Items from a data source
□ □ □ □ □ □ □
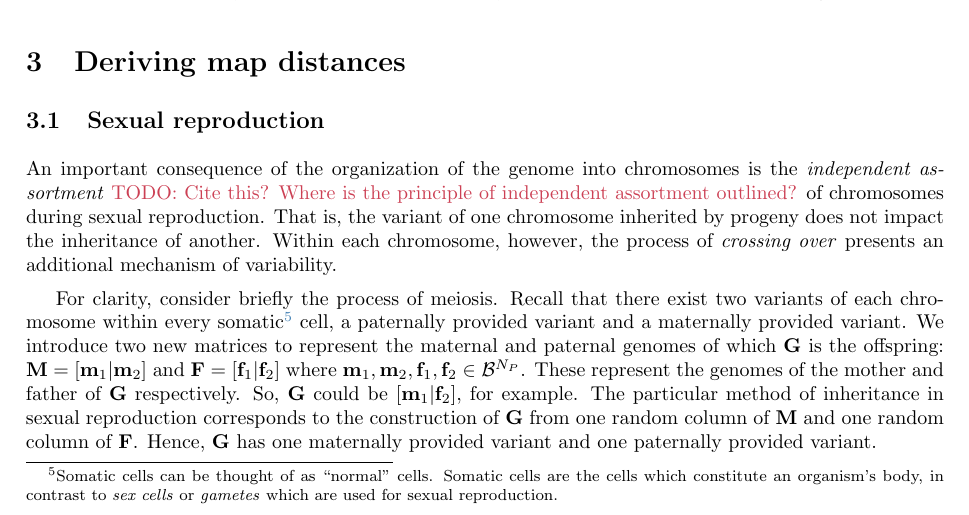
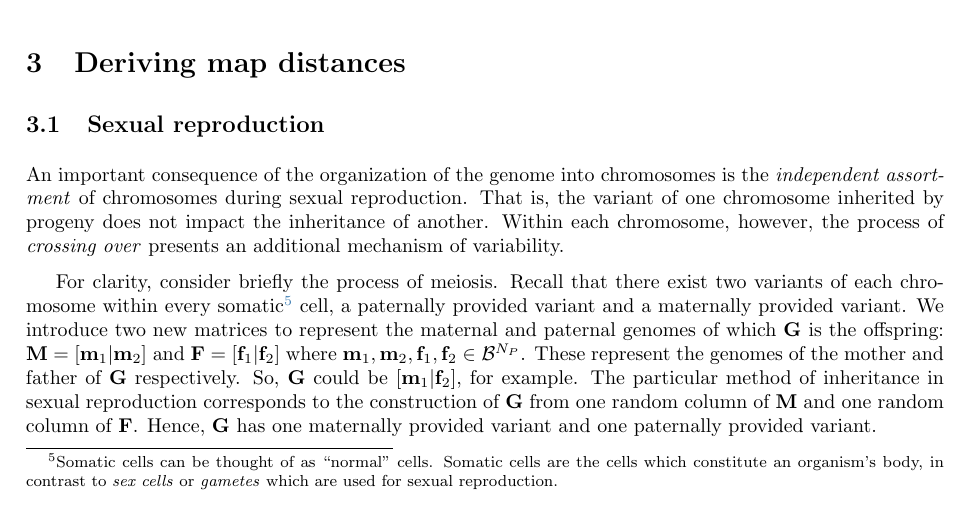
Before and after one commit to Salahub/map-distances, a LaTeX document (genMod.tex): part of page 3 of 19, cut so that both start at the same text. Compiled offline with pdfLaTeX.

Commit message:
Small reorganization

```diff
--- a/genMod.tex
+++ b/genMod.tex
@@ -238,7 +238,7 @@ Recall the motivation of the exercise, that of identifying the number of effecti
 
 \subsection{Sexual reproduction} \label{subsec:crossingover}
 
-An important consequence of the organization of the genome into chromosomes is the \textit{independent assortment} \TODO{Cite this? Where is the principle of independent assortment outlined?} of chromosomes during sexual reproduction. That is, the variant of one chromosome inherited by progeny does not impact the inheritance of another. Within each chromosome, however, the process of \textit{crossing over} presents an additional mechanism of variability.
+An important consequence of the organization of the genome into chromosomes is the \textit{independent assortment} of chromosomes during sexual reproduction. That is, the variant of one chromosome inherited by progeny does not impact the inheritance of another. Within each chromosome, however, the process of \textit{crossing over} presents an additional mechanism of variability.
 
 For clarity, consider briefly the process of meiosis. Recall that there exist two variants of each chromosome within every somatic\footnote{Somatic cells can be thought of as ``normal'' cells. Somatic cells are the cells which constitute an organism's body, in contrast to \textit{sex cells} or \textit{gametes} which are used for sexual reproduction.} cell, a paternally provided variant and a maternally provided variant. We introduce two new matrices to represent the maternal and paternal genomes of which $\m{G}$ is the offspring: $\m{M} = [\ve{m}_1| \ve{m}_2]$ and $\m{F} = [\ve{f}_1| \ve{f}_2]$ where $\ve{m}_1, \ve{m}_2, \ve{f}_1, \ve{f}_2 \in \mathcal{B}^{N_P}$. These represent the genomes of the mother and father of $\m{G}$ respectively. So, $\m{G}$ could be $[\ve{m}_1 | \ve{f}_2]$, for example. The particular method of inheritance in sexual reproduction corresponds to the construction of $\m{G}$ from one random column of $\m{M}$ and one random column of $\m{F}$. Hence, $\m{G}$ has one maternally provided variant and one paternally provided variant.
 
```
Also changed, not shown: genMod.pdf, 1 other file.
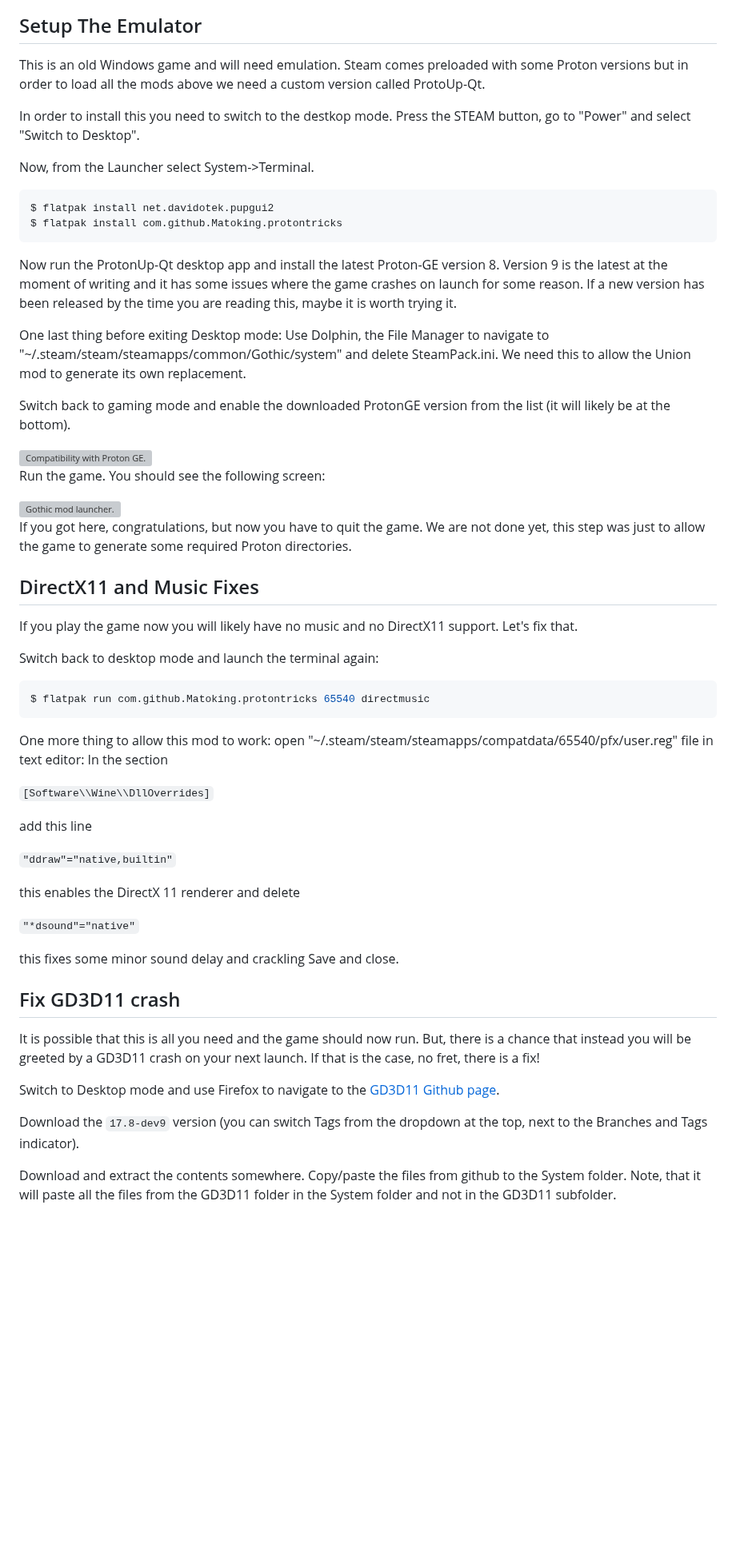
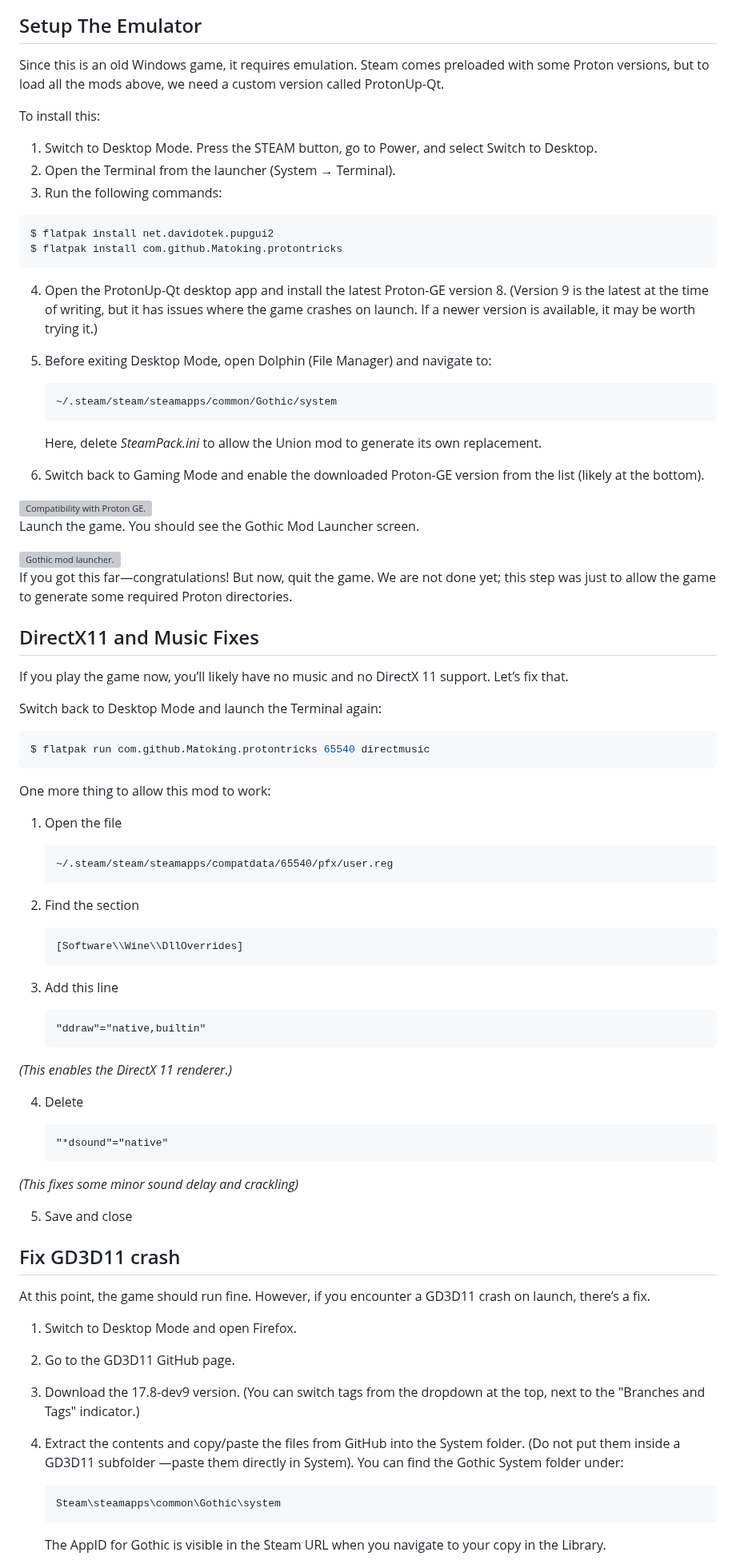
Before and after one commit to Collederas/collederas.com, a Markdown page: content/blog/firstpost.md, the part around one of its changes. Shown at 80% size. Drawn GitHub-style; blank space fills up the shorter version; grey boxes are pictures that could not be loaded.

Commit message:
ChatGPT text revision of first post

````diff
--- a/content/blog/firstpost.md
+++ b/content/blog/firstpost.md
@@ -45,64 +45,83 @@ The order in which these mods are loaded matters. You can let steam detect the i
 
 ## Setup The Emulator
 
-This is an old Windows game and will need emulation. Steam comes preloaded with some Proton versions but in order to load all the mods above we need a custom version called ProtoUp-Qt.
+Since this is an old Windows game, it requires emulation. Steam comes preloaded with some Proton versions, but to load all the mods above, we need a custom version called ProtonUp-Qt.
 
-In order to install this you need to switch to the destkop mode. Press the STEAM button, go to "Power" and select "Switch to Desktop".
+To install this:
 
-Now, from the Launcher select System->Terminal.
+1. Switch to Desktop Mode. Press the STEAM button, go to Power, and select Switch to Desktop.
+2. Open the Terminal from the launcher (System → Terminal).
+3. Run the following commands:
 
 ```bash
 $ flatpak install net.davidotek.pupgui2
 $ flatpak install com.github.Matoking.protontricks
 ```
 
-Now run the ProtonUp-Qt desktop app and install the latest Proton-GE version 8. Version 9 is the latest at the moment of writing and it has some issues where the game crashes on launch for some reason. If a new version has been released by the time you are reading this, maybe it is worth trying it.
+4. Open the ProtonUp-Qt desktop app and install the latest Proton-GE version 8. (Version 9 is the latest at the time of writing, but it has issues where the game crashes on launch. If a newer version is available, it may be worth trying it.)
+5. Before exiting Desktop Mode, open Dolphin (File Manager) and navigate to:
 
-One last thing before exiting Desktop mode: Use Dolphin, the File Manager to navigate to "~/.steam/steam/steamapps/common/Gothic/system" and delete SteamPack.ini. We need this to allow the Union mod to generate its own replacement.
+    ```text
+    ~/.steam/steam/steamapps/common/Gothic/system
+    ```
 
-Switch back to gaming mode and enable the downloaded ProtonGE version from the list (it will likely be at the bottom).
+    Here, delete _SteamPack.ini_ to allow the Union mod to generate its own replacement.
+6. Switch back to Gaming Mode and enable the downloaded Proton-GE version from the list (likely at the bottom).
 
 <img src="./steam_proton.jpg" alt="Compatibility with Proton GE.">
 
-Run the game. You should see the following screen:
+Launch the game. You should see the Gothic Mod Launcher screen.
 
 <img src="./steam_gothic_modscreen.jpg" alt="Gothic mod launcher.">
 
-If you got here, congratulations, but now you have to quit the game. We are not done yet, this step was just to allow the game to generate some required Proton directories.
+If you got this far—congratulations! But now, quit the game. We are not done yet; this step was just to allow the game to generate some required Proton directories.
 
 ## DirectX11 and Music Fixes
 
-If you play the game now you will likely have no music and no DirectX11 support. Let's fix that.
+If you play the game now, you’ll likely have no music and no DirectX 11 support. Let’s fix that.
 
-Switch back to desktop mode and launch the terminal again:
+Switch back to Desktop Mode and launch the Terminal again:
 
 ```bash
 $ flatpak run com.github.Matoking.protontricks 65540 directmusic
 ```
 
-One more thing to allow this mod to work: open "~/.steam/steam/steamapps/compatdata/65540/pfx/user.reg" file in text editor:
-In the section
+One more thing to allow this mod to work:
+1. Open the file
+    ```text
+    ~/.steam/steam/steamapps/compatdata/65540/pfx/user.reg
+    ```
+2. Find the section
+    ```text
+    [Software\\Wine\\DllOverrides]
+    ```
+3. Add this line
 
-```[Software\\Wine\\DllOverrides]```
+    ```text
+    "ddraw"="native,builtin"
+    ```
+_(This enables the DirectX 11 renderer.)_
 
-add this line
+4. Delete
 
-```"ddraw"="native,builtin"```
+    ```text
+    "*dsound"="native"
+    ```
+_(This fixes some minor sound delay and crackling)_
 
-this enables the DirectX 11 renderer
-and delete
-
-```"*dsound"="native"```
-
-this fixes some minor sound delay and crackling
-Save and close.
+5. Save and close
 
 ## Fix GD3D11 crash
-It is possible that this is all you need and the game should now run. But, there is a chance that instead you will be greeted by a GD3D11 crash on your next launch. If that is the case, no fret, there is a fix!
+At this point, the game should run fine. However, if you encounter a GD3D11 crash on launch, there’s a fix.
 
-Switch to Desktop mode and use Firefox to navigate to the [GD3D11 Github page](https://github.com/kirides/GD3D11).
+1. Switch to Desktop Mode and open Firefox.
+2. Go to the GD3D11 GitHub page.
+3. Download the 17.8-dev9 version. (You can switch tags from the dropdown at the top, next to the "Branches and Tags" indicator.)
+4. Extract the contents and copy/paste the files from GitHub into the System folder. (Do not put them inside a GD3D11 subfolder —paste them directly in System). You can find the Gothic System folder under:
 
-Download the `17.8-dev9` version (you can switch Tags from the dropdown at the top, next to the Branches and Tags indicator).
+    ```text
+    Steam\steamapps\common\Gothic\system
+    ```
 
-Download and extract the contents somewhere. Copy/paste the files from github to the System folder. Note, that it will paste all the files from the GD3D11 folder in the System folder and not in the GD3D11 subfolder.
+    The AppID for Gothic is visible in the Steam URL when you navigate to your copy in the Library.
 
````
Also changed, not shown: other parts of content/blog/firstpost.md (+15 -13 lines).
□ □ □ □ □ □ □
Goal of the exercise
Would you set down every line of the data above exactly, skipping the pictures?

Response
Before and after one commit to Salahub/map-distances, a LaTeX document (genMod.tex): part of page 3 of 19, cut so that both start at the same text. Compiled offline with pdfLaTeX.

Commit message:
Small reorganization

```diff
--- a/genMod.tex
+++ b/genMod.tex
@@ -238,7 +238,7 @@ Recall the motivation of the exercise, that of identifying the number of effecti
 
 \subsection{Sexual reproduction} \label{subsec:crossingover}
 
-An important consequence of the organization of the genome into chromosomes is the \textit{independent assortment} \TODO{Cite this? Where is the principle of independent assortment outlined?} of chromosomes during sexual reproduction. That is, the variant of one chromosome inherited by progeny does not impact the inheritance of another. Within each chromosome, however, the process of \textit{crossing over} presents an additional mechanism of variability.
+An important consequence of the organization of the genome into chromosomes is the \textit{independent assortment} of chromosomes during sexual reproduction. That is, the variant of one chromosome inherited by progeny does not impact the inheritance of another. Within each chromosome, however, the process of \textit{crossing over} presents an additional mechanism of variability.
 
 For clarity, consider briefly the process of meiosis. Recall that there exist two variants of each chromosome within every somatic\footnote{Somatic cells can be thought of as ``normal'' cells. Somatic cells are the cells which constitute an organism's body, in contrast to \textit{sex cells} or \textit{gametes} which are used for sexual reproduction.} cell, a paternally provided variant and a maternally provided variant. We introduce two new matrices to represent the maternal and paternal genomes of which $\m{G}$ is the offspring: $\m{M} = [\ve{m}_1| \ve{m}_2]$ and $\m{F} = [\ve{f}_1| \ve{f}_2]$ where $\ve{m}_1, \ve{m}_2, \ve{f}_1, \ve{f}_2 \in \mathcal{B}^{N_P}$. These represent the genomes of the mother and father of $\m{G}$ respectively. So, $\m{G}$ could be $[\ve{m}_1 | \ve{f}_2]$, for example. The particular method of inheritance in sexual reproduction corresponds to the construction of $\m{G}$ from one random column of $\m{M}$ and one random column of $\m{F}$. Hence, $\m{G}$ has one maternally provided variant and one paternally provided variant.
 
```
Also changed, not shown: genMod.pdf, 1 other file.
Before and after one commit to Collederas/collederas.com, a Markdown page: content/blog/firstpost.md, the part around one of its changes. Shown at 80% size. Drawn GitHub-style; blank space fills up the shorter version; grey boxes are pictures that could not be loaded.

Commit message:
ChatGPT text revision of first post

````diff
--- a/content/blog/firstpost.md
+++ b/content/blog/firstpost.md
@@ -45,64 +45,83 @@ The order in which these mods are loaded matters. You can let steam detect the i
 
 ## Setup The Emulator
 
-This is an old Windows game and will need emulation. Steam comes preloaded with some Proton versions but in order to load all the mods above we need a custom version called ProtoUp-Qt.
+Since this is an old Windows game, it requires emulation. Steam comes preloaded with some Proton versions, but to load all the mods above, we need a custom version called ProtonUp-Qt.
 
-In order to install this you need to switch to the destkop mode. Press the STEAM button, go to "Power" and select "Switch to Desktop".
+To install this:
 
-Now, from the Launcher select System->Terminal.
+1. Switch to Desktop Mode. Press the STEAM button, go to Power, and select Switch to Desktop.
+2. Open the Terminal from the launcher (System → Terminal).
+3. Run the following commands:
 
 ```bash
 $ flatpak install net.davidotek.pupgui2
 $ flatpak install com.github.Matoking.protontricks
 ```
 
-Now run the ProtonUp-Qt desktop app and install the latest Proton-GE version 8. Version 9 is the latest at the moment of writing and it has some issues where the game crashes on launch for some reason. If a new version has been released by the time you are reading this, maybe it is worth trying it.
+4. Open the ProtonUp-Qt desktop app and install the latest Proton-GE version 8. (Version 9 is the latest at the time of writing, but it has issues where the game crashes on launch. If a newer version is available, it may be worth trying it.)
+5. Before exiting Desktop Mode, open Dolphin (File Manager) and navigate to:
 
-One last thing before exiting Desktop mode: Use Dolphin, the File Manager to navigate to "~/.steam/steam/steamapps/common/Gothic/system" and delete SteamPack.ini. We need this to allow the Union mod to generate its own replacement.
+    ```text
+    ~/.steam/steam/steamapps/common/Gothic/system
+    ```
 
-Switch back to gaming mode and enable the downloaded ProtonGE version from the list (it will likely be at the bottom).
+    Here, delete _SteamPack.ini_ to allow the Union mod to generate its own replacement.
+6. Switch back to Gaming Mode and enable the downloaded Proton-GE version from the list (likely at the bottom).
 
 <img src="./steam_proton.jpg" alt="Compatibility with Proton GE.">
 
-Run the game. You should see the following screen:
+Launch the game. You should see the Gothic Mod Launcher screen.
 
 <img src="./steam_gothic_modscreen.jpg" alt="Gothic mod launcher.">
 
-If you got here, congratulations, but now you have to quit the game. We are not done yet, this step was just to allow the game to generate some required Proton directories.
+If you got this far—congratulations! But now, quit the game. We are not done yet; this step was just to allow the game to generate some required Proton directories.
 
 ## DirectX11 and Music Fixes
 
-If you play the game now you will likely have no music and no DirectX11 support. Let's fix that.
+If you play the game now, you’ll likely have no music and no DirectX 11 support. Let’s fix that.
 
-Switch back to desktop mode and launch the terminal again:
+Switch back to Desktop Mode and launch the Terminal again:
 
 ```bash
 $ flatpak run com.github.Matoking.protontricks 65540 directmusic
 ```
 
-One more thing to allow this mod to work: open "~/.steam/steam/steamapps/compatdata/65540/pfx/user.reg" file in text editor:
-In the section
+One more thing to allow this mod to work:
+1. Open the file
+    ```text
+    ~/.steam/steam/steamapps/compatdata/65540/pfx/user.reg
+    ```
+2. Find the section
+    ```text
+    [Software\\Wine\\DllOverrides]
+    ```
+3. Add this line
 
-```[Software\\Wine\\DllOverrides]```
+    ```text
+    "ddraw"="native,builtin"
+    ```
+_(This enables the DirectX 11 renderer.)_
 
-add this line
+4. Delete
 
-```"ddraw"="native,builtin"```
+    ```text
+    "*dsound"="native"
+    ```
+_(This fixes some minor sound delay and crackling)_
 
-this enables the DirectX 11 renderer
-and delete
-
-```"*dsound"="native"```
-
-this fixes some minor sound delay and crackling
-Save and close.
+5. Save and close
 
 ## Fix GD3D11 crash
-It is possible that this is all you need and the game should now run. But, there is a chance that instead you will be greeted by a GD3D11 crash on your next launch. If that is the case, no fret, there is a fix!
+At this point, the game should run fine. However, if you encounter a GD3D11 crash on launch, there’s a fix.
 
-Switch to Desktop mode and use Firefox to navigate to the [GD3D11 Github page](https://github.com/kirides/GD3D11).
+1. Switch to Desktop Mode and open Firefox.
+2. Go to the GD3D11 GitHub page.
+3. Download the 17.8-dev9 version. (You can switch tags from the dropdown at the top, next to the "Branches and Tags" indicator.)
+4. Extract the contents and copy/paste the files from GitHub into the System folder. (Do not put them inside a GD3D11 subfolder —paste them directly in System). You can find the Gothic System folder under:
 
-Download the `17.8-dev9` version (you can switch Tags from the dropdown at the top, next to the Branches and Tags indicator).
+    ```text
+    Steam\steamapps\common\Gothic\system
+    ```
 
-Download and extract the contents somewhere. Copy/paste the files from github to the System folder. Note, that it will paste all the files from the GD3D11 folder in the System folder and not in the GD3D11 subfolder.
+    The AppID for Gothic is visible in the Steam URL when you navigate to your copy in the Library.
 
````
Also changed, not shown: other parts of content/blog/firstpost.md (+15 -13 lines).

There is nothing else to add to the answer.